We love hearing about people finding solutions to problems through 3D printing that otherwise couldn't be solved. Many of those stories are medical advances, but sometimes the technology just makes a job easier or, in this case, actually brings history back to life.
Dr. Robert Howe, a reproductive endocrinologist and a doctoral student at University of Connecticut in musical theory and history, has come up with a way to marry medical scanning technology with 3D printing in order to repair antique musical instruments so that they can be played again.
Howe learned how to use CT-scanning in his practice to make 3D scans of body parts and he soon began thinking about how it could also be used on musical instruments. Together with his musical theory professor and an engineering professor who specializes in 3D imaging, Howe began making detailed 3D scans of centuries-old instruments to not just study them from every angle, but also to then 3D print copies of parts that would allow them be played.
The technology has let them examine 18th-century horns from the inside-out, showing them to be much more complicated than was thought and a new technique that allows them to scan metal and wood at the same time has allowed them to make exact 3-D images of the mouthpiece used on one of the first saxophones made by Adolphe Sax in the 19th century.

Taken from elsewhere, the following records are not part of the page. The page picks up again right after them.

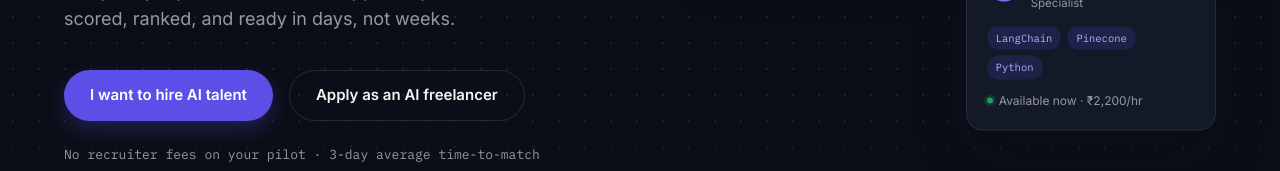
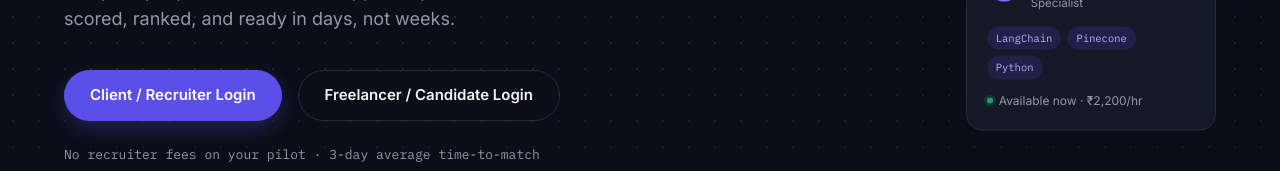
Before and after one commit to ishaan1723/buddhi-talent-match, a Next.js app in the folder client/: page / in a window 1280 px wide. Shown: the part 459-630 px from the top of the page. Built offline with nearby package versions, Linux system fonts and the light colour scheme; no server answers.

Commit message:
Replace generic action CTAs with Client and Freelancer portal login entry buttons on the homepage

```diff
--- a/client/src/pages/index.js
+++ b/client/src/pages/index.js
@@ -280,8 +280,8 @@ export default function Home() {
                 who’ve shipped in production  —  scored, ranked, and ready in days, not weeks.
               </p>
               <div className="hero-ctas">
-                <a href="/client" className="btn btn-primary">I want to hire AI talent</a>
-                <a href="/candidate" className="btn btn-ghost-dark">Apply as an AI freelancer</a>
+                <a href="/login" className="btn btn-primary">Client / Recruiter Login</a>
+                <a href="/login" className="btn btn-ghost-dark">Freelancer / Candidate Login</a>
               </div>
               <p className="hero-microtrust">No recruiter fees on your pilot · 3-day average time-to-match</p>
             </div>
@@ -535,8 +535,8 @@ export default function Home() {
             <h2>Ready to hire your first AI expert?</h2>
             <p>Post a requirement and see scored matches within 3 days on average.</p>
             <div className="hero-ctas">
-              <a href="/client" className="btn btn-primary">Post a requirement</a>
-              <a href="/candidate" className="btn btn-ghost-dark">Apply as talent</a>
+              <a href="/login" className="btn btn-primary">Recruiter Portal</a>
+              <a href="/login" className="btn btn-ghost-dark">Freelancer Portal</a>
             </div>
           </div>
         </section>
```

Only three of these mouthpieces exist in the world and in order to duplicate it, the original mouthpieces would have to be measured by metal calipers which could damage the wood. After that, the part would have to be handmade through a long and costly process. 3D scanning and printing on the other hand is allowing them to make duplicates with exact dimensions without harming the instrument piece and for only about $18 a part.
"If they can accurately reproduce the dimensions in the mouthpiece that Adolphe Sax himself invented, it would be of fundamental, seminal importance in understanding our instrument," Paul Cohen, a saxophonist who teaches at New York University said.
The team has made plastic replicas of the mouthpieces of several of Sax's horns and soon modern ears will be able to hear how these instruments were really meant to sound.
The team is also working on printing parts to fix broken instruments. They've already used a replacement part to play a 1740 recorder.
"The universal availability of 3-D printing, which is happening as we wait, will make all this work very relevant and not just for musical instruments," Howe said. "The ability to measure and replicate items that are difficult to measure and replicate is going to explode."